Consuming too much added sugar — in regular soda, cakes, cookies and candy — increases your risk of death from heart disease, according to a new study, the largest of its type.Excessive sugar is a big contributing factor to the obesity epidemic in America and other countries across the world. Weight gain is just the tip of the iceberg. Obesity is correlated with increased risks for even worse conditions including diabetes 2 and heart disease.
How can we curb our desire for sugar? Be conscious about the products were consuming, ultimately we are in charge of our health and can not be reliant on outside forces. Start with breakfast, the quintessential breakfast dish accounted for 31 percent of Americans’ morning meals, beating out eggs, bagels and other pastries, according to an ABC poll. Sugary drinks are also ill advised, even fruit juices like the beloved orange and apple, because the majority of nutrients and fiber and left behind when its sweet nectar is cultivated. We can’t expect food manufactures to be solely responsible for our health, they are in the business of making money and that is what they will do. It’s not that gloomy through. Campaigns are fighting for regulation and the lowering of additives. Also the new nutrition labels, which we wont be seeing for a few years, with address the issue of added sugars and more prominently display the amount of sugar a product contains.

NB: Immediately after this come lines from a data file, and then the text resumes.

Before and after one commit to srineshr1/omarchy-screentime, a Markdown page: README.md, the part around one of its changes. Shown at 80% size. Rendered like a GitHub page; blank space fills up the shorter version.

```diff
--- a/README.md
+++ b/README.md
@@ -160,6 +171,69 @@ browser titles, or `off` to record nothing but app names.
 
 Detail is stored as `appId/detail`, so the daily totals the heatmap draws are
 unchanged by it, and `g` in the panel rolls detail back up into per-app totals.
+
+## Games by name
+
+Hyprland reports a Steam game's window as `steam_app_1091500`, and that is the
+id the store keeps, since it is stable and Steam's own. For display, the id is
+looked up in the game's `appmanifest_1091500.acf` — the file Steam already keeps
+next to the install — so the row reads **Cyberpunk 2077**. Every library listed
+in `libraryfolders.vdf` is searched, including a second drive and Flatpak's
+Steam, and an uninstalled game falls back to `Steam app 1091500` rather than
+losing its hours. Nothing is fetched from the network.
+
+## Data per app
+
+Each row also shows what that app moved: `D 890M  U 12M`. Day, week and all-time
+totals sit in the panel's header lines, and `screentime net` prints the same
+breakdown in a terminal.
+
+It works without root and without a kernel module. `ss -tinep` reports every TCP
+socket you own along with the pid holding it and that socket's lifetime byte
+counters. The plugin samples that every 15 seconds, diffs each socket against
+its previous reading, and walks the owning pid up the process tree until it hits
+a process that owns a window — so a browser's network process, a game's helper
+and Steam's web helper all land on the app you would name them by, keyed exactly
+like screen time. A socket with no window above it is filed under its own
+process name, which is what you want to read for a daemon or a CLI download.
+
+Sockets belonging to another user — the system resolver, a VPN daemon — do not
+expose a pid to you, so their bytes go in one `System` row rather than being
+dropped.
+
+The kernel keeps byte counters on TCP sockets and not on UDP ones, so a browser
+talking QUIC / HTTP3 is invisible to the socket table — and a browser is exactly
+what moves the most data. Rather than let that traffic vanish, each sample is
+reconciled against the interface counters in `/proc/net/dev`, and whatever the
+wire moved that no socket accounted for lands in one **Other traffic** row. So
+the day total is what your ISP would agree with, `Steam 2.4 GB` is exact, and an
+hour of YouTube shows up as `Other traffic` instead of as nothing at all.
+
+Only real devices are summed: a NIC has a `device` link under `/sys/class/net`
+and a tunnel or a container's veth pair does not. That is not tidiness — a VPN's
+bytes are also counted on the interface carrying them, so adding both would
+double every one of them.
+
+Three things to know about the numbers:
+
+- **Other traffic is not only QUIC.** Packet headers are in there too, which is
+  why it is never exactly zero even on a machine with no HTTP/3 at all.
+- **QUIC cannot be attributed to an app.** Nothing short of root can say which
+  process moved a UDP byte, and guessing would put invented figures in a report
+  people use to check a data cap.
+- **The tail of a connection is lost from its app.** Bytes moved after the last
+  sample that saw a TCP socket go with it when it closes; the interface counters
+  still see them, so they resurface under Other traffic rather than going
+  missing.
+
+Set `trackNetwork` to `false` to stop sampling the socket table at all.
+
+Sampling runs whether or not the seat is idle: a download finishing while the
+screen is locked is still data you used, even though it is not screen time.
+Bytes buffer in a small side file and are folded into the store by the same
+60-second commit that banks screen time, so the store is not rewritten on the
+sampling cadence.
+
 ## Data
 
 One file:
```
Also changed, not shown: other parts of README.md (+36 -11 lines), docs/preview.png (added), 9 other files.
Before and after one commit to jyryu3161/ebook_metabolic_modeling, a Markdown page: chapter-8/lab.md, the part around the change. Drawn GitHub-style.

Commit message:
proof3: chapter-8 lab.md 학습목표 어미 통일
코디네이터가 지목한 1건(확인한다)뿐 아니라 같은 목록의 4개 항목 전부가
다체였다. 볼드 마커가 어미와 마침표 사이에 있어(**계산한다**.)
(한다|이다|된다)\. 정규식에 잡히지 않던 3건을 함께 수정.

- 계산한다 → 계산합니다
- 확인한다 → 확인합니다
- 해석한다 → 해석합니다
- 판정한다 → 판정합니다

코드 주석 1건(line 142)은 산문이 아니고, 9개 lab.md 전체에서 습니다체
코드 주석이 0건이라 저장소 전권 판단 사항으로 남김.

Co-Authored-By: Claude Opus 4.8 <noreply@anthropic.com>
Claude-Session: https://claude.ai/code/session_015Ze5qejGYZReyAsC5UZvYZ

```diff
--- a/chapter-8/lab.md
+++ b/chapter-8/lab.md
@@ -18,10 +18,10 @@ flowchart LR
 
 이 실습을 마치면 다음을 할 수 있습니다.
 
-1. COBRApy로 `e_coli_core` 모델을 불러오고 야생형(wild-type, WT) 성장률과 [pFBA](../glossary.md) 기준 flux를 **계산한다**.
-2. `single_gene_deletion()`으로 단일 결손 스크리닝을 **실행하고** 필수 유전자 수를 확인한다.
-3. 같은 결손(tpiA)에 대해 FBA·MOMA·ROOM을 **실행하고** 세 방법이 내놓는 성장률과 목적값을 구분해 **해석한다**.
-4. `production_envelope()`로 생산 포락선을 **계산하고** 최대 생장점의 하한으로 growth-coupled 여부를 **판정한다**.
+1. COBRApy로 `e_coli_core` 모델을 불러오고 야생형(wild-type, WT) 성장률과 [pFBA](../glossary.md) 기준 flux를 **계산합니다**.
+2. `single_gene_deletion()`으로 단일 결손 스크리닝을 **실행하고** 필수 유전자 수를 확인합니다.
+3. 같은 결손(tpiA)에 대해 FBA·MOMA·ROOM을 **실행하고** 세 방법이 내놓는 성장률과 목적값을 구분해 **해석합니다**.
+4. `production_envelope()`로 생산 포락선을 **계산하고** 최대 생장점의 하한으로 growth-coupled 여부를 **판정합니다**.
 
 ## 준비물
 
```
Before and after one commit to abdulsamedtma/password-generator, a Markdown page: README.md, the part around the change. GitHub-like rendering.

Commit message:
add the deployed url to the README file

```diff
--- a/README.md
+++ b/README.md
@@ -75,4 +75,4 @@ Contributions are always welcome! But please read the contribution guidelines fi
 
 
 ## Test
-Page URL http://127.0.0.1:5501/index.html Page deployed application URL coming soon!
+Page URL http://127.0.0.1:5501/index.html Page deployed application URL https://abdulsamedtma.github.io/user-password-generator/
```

The FDA made it its goal earlier this year, previous post Changes to Out Date Nutrition Labels, to update the 20 year old nutrition facts panel. The Nutrition Facts label was introduced in 1993 and since then the American diet has immensely changed. As the rates of obesity, as well as other public health problems, rise to drastic highs many have blamed the food products we consume. Michele Obama has been one of the leading voices for making a healthier America with the “Let’s Move” initiative.
What will the changes look like? Michael Landa said, “The proposed new label is intended to bring attention to calories and serving sizes, which are important in addressing these problems. Further, we are now proposing to require the listing of added sugars. The 2010 Dietary Guidelines for Americans recommends reducing calories from added sugars and solid fats,” director of the FDA’s Center for Food Safety and Applied Nutrition.
What will be different? Proposed vs old.
- emphasis and bold in some areas like calories & serving size
- no more calories from fat
- update Daily Values
- amount of potassium & Vitamin D will be required
- update serving size to reflect what is typically eaten
- & more
This proposal has not entered a 90 day public waiting period for comments. After the 90-day comment period, the FDA will issue a final ruling. They hope to complete that process within a year. Manufacturers will have 2 years to get the new labels on packages.
The world of wikis. I feel like there is still so much about wiki culture that I haven’t learned. Like why would someone work in thread mode instead of document? Someone please clue me in, still a little hazy about the double lines. For our assignment I added content to Social Determinism and Digital Culture Divide. Luckily for me I had already started working on social determinism so this week I was able to expand on it. I’m very intrigued by the theories of whether we shape technology or technology shapes us. This week I focused on learning about determinism and social theories.
Side note, since I’m attempting to move up in the world and get a job after graduation I decided to include my blog on my resume, particularly since I’m a Marketing Communications major and we’re all about web. On my blog I created a special online portfolio tab which I found to be very easy to do and useful.